◆ Problem statement
The answer must consist of every line from the entries below that contains the word "import".

*** Opening of Input records ***

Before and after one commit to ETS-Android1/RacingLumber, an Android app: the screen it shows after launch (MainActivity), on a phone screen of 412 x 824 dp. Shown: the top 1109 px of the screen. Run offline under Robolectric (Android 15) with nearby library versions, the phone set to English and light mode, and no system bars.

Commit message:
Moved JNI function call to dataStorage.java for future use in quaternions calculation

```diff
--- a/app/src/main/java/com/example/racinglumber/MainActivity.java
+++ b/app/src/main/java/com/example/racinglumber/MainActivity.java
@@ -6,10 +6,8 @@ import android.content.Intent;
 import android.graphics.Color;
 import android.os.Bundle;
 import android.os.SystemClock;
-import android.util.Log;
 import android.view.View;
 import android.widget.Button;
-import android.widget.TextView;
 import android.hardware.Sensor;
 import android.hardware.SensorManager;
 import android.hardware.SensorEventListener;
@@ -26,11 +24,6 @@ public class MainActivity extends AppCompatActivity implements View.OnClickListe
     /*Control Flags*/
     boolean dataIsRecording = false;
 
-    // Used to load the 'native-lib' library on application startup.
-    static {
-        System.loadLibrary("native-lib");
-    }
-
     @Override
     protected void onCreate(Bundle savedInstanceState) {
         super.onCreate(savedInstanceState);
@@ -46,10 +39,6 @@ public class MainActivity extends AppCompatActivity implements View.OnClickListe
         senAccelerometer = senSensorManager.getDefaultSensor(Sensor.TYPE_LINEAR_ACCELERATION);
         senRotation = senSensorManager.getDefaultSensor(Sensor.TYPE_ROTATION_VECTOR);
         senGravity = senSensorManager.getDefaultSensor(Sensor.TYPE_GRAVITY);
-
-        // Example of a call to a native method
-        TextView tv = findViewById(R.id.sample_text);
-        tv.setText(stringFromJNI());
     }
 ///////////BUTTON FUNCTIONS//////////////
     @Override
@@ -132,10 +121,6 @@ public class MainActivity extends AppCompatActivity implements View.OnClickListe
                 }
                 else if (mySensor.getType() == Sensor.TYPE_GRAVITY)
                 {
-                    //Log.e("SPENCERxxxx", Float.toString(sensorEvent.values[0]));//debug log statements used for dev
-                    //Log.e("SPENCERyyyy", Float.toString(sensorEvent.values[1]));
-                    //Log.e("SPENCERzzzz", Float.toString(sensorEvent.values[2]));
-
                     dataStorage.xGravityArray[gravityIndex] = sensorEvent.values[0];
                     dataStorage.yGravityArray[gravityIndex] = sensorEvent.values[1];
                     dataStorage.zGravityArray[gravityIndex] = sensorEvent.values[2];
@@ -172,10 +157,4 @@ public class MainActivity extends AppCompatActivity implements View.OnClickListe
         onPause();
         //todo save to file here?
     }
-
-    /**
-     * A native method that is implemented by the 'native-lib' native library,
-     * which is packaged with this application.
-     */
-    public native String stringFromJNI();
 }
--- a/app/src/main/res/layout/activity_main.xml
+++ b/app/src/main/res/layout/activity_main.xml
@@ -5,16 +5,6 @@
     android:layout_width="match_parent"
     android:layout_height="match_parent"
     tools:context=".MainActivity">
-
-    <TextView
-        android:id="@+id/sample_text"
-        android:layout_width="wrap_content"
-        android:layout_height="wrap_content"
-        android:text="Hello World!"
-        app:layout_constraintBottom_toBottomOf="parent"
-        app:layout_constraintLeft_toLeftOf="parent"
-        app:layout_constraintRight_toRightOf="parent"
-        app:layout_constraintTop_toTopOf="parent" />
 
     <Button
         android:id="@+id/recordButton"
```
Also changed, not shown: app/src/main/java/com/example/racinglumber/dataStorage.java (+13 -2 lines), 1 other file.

*** Close of Input records ***
*** Opening of Input records ***

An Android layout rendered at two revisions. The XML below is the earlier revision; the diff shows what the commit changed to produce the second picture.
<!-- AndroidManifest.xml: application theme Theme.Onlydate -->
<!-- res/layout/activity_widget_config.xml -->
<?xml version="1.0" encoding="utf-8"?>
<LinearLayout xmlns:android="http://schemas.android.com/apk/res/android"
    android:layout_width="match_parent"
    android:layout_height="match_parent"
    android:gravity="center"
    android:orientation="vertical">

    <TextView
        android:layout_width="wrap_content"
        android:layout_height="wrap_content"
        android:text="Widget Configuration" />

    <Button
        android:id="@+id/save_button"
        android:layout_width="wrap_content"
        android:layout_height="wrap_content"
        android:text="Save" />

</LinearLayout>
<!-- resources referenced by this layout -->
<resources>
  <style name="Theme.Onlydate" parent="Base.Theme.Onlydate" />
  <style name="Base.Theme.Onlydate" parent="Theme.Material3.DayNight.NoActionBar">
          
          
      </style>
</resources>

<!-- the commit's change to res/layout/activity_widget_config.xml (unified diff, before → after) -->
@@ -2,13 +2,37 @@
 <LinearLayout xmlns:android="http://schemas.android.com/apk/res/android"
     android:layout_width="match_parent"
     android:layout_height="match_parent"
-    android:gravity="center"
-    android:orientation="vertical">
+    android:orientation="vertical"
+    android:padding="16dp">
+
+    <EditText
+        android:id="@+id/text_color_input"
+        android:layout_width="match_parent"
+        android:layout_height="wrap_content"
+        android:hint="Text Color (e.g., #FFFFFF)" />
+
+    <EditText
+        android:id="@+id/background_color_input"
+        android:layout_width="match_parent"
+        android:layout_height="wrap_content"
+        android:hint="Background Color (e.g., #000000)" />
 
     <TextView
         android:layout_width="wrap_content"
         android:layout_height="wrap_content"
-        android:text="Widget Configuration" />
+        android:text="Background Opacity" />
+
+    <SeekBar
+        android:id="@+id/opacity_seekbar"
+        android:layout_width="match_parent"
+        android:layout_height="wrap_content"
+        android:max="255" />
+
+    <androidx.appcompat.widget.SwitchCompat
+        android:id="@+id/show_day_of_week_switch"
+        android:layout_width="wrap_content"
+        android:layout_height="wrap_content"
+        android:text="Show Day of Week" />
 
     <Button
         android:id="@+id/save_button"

*** Close of Input records ***
*** Opening of Input records ***

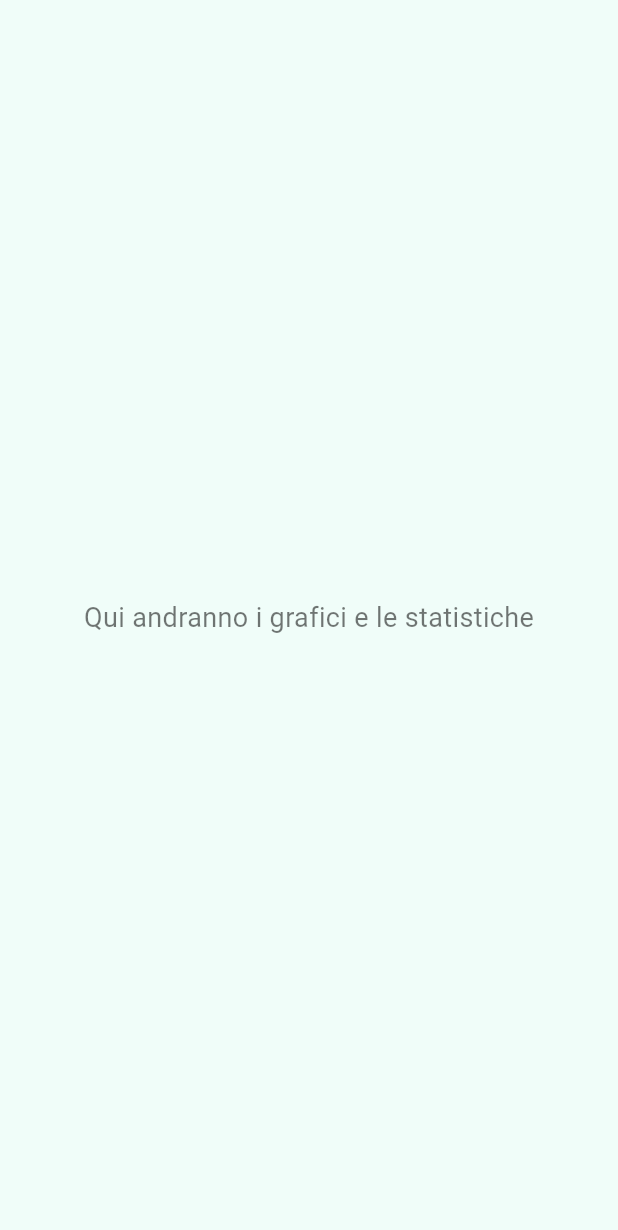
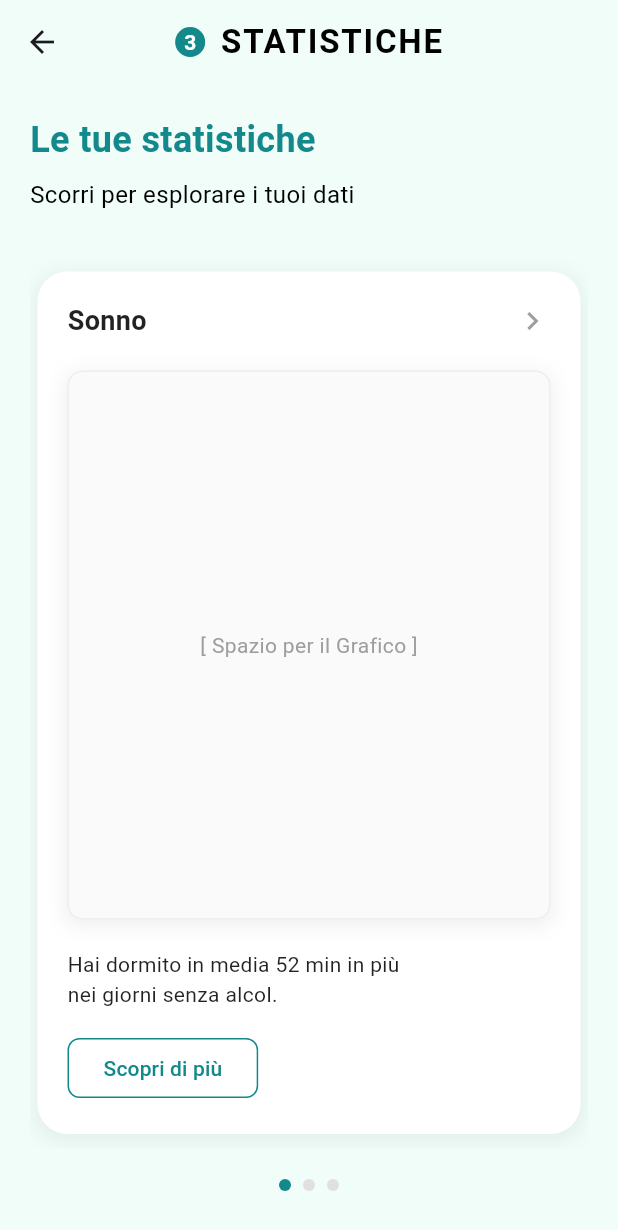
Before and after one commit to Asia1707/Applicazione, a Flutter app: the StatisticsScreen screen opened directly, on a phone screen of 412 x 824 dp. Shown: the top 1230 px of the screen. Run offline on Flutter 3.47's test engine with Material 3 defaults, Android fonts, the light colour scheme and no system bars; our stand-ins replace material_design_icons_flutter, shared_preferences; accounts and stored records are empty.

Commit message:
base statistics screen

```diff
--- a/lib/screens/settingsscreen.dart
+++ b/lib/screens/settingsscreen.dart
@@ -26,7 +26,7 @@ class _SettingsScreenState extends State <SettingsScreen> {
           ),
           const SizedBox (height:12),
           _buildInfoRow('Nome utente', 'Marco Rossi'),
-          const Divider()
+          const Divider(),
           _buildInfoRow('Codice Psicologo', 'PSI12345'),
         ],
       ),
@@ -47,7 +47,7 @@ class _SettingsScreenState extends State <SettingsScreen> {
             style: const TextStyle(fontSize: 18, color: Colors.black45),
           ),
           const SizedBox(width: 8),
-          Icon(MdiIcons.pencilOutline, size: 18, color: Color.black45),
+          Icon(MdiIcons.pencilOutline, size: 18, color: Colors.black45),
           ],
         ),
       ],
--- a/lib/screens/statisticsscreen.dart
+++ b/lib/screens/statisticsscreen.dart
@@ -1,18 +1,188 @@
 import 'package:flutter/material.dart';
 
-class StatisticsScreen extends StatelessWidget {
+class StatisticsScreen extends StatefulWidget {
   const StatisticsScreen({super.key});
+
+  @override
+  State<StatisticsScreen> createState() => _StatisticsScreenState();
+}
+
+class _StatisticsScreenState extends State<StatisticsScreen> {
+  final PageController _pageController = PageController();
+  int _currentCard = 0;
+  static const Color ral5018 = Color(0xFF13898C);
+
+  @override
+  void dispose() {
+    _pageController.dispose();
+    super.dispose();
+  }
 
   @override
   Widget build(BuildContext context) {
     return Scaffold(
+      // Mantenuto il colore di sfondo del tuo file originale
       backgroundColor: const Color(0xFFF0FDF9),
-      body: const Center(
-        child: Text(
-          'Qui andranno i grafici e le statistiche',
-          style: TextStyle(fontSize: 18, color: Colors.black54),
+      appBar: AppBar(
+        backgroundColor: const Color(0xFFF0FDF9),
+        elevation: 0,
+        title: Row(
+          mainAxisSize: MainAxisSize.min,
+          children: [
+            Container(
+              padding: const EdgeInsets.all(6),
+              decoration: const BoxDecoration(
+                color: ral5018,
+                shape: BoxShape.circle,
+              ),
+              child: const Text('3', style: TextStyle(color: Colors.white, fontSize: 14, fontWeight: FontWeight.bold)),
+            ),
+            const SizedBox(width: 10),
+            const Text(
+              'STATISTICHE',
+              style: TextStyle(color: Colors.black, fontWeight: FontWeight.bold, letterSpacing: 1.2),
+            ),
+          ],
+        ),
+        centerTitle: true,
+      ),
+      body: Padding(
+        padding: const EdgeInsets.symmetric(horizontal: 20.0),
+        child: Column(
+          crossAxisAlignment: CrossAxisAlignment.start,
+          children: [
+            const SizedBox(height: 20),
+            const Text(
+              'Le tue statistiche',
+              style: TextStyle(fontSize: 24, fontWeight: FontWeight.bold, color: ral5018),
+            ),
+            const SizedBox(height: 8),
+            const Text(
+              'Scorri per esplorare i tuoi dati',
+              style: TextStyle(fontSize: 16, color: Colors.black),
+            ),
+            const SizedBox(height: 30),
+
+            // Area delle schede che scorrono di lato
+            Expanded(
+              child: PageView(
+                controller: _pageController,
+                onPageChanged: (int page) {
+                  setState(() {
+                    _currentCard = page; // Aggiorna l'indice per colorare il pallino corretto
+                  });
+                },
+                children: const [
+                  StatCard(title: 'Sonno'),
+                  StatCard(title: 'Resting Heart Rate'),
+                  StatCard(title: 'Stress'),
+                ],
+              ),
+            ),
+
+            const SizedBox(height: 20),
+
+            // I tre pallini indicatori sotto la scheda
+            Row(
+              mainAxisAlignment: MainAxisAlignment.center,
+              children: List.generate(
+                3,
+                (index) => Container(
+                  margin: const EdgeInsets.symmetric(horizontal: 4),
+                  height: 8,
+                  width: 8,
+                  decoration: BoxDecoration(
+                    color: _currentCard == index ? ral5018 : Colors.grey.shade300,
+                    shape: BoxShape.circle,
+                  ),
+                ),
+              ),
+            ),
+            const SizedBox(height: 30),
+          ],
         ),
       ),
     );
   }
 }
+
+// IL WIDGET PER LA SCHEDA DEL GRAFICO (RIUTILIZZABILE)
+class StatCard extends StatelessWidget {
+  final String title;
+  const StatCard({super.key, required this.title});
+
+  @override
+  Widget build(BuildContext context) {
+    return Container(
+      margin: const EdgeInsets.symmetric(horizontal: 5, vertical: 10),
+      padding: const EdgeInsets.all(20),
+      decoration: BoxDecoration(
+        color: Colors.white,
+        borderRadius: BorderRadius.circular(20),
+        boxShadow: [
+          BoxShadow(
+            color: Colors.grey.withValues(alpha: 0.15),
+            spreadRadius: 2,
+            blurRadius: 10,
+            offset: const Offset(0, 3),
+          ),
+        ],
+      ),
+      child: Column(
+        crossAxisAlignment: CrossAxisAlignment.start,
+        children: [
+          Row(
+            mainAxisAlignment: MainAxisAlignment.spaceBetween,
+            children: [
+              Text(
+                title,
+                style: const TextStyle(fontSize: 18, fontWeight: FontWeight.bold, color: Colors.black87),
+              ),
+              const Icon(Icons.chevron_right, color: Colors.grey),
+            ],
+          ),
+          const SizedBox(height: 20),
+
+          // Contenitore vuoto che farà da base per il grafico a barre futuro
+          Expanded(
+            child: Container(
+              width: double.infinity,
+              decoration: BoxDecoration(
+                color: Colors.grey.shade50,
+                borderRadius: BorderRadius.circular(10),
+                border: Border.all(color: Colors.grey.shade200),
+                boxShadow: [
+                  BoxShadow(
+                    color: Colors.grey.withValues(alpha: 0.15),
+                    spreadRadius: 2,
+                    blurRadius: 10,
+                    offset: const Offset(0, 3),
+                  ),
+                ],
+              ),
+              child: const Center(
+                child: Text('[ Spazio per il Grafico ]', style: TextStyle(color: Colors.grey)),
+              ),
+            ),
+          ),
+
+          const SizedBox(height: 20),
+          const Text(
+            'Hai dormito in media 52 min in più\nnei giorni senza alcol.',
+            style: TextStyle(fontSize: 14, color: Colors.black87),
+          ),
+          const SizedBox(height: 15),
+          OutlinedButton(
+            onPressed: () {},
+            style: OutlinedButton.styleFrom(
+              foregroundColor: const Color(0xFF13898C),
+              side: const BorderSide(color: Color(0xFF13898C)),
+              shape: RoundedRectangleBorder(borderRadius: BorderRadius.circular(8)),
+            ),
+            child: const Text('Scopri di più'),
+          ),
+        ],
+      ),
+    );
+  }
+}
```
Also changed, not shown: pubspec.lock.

*** Close of Input records ***

◆ Answer area
@@ -6,10 +6,8 @@ import android.content.Intent;
 import android.graphics.Color;
 import android.os.Bundle;
 import android.os.SystemClock;
-import android.util.Log;
 import android.view.View;
 import android.widget.Button;
-import android.widget.TextView;
 import android.hardware.Sensor;
 import android.hardware.SensorManager;
 import android.hardware.SensorEventListener;
 import 'package:flutter/material.dart';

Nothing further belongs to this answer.